Bernie's plan for a 100 percent tax on corporations
Sen. Bernie Sanders (I-Vt.) will soon introduce legislation that would require large employers such as Amazon, Walmart and McDonald’s to fully cover the cost of food stamps, public housing, Medicaid and other federal assistance received by their employees. The goal, he says, is to force corporations to pay a living wage and curb about $150 billion in taxpayer dollars that go to funding federal assistance programs for low-wage workers each year.
The bill, which Sanders plans to introduce in the Senate on Sept. 5, would impose a 100 percent tax on government benefits received by workers at companies with 500 or more employees. For example, if an Amazon employee receives $300 in food stamps, Amazon would be taxed $300.
“At a time of massive wealth and income inequality, the gap between the very rich and everyone else continues to grow wider," Sanders said.

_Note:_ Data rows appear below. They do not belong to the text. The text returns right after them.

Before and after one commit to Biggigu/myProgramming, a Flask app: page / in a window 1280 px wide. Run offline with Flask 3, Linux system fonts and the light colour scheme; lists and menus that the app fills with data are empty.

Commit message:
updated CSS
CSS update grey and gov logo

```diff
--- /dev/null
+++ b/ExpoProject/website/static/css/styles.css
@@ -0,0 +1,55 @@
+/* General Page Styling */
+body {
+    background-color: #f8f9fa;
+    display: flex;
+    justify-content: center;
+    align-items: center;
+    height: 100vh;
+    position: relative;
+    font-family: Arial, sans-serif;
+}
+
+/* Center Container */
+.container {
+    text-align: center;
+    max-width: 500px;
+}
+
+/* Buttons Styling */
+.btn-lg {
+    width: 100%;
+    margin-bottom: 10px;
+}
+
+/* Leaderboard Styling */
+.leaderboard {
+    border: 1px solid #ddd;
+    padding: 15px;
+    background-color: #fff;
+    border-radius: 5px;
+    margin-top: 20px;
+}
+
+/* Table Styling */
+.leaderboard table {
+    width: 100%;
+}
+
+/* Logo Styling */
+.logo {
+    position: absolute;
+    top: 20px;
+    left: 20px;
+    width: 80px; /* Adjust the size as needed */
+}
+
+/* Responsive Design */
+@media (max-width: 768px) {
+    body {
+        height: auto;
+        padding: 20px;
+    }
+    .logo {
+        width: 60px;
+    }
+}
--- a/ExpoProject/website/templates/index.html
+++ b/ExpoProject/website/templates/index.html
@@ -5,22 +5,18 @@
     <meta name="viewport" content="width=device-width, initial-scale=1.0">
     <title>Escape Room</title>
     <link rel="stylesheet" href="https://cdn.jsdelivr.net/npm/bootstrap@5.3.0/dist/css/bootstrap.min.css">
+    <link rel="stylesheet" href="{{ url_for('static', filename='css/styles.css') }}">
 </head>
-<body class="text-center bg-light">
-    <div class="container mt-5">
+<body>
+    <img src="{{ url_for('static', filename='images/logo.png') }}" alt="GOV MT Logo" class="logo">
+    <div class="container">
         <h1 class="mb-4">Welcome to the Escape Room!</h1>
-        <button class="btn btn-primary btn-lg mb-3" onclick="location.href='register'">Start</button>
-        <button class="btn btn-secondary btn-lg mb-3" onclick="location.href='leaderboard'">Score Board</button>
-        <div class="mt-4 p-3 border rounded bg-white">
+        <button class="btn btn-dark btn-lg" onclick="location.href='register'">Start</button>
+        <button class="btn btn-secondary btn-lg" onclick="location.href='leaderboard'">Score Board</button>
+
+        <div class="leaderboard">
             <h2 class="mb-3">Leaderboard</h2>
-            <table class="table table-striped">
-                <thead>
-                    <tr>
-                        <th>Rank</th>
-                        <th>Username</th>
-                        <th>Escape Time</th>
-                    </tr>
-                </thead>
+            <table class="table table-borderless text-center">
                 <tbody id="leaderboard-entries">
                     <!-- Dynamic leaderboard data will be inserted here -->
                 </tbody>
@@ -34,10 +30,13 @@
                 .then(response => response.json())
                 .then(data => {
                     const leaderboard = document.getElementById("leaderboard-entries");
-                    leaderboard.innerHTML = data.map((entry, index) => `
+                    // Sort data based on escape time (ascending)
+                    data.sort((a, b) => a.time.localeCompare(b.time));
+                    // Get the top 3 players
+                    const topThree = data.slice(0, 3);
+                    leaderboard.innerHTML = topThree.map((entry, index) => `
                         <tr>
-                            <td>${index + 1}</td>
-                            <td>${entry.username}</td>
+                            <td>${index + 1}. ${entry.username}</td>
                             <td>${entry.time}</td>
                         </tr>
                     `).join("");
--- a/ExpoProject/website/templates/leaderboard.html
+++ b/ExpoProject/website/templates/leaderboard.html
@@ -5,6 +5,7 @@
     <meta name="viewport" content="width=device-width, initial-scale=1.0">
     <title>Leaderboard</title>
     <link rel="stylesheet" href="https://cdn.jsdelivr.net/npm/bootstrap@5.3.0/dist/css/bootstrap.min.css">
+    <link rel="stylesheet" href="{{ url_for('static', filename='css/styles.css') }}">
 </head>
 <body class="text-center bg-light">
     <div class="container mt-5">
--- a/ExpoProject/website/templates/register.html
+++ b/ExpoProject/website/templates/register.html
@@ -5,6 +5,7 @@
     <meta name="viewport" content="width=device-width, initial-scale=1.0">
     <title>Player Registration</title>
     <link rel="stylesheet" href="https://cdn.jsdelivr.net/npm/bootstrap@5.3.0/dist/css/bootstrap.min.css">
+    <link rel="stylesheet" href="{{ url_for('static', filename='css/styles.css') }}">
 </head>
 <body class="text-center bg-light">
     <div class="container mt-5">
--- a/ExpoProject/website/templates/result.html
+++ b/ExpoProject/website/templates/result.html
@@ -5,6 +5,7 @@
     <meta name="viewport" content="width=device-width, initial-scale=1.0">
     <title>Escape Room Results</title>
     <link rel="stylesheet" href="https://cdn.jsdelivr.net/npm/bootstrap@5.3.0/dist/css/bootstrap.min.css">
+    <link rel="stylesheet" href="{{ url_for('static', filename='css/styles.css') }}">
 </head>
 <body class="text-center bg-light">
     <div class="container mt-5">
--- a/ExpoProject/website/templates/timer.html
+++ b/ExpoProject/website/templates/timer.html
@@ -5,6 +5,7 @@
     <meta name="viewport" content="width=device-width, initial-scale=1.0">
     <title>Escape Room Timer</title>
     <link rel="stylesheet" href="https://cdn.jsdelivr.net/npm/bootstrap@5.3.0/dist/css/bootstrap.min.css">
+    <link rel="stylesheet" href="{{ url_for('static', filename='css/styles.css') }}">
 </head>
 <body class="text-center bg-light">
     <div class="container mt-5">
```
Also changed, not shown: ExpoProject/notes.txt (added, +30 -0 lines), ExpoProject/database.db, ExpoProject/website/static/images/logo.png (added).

What could possibly go wrong with forcing companies to pay for 100 percent tax? According to the Tax Foundation, plenty:
If this tax were in place, one possibility is that the firm raises the prices of its goods to offset the tax burden, meaning consumers effectively pay at least part of the tax. Economically, this case would be similar to the present situation, wherein taxpayers fund federal assistance programs. But in this scenario, only the company’s customers, rather than taxpayers in general, would pay the tax.
Another scenario is that the firm starts looking for ways to reduce costs to offset the new tax liability. This would likely prompt employers to reduce their reliance on low-skill employees by cutting wages or hours, or by limiting new hires. If low-skill workers suddenly become more expensive, it weakens the incentive to hire them. In some cases, employers might rely more on automation, since new technology would have a lower cost relative to low-skill workers under this tax. The result would be an increase in the economic inequality Sen. Sanders condemns.
It’s also worth noting how many companies this legislation would affect. Sen. Sanders has criticized “billionaire-owned profitable corporations” in the context of his bill, but in 2017, 23,000 private-sector firms would have met the threshold size to pay this tax. That’s less than 1 percent of all private-sector firms, but they employ 47 percent of all workers. The tax would apply to far more than just a few massive companies that make it into the news.
Despite Sen. Sanders’ goals, his tax proposal would increase the cost of hiring low-skill workers, resulting in higher prices for consumers or fewer job opportunities for workers. Neither of those outcomes would help individuals receiving government assistance.
So it's not just the big name companies that get whacked, it's thousands of other firms, too. And rather than absorb the extortionate tax rate, the costs would be passed along to consumers.
We could excuse the Senator for reaching too far with a proposal meant merely to gain attention and rally the anti-capitalist faithful. But he really belives this stuff, which only confirms our belief he (like his supporters) is dangerously illiterate about basic economics, and should be kept as far from any levers of political power as humanly possible.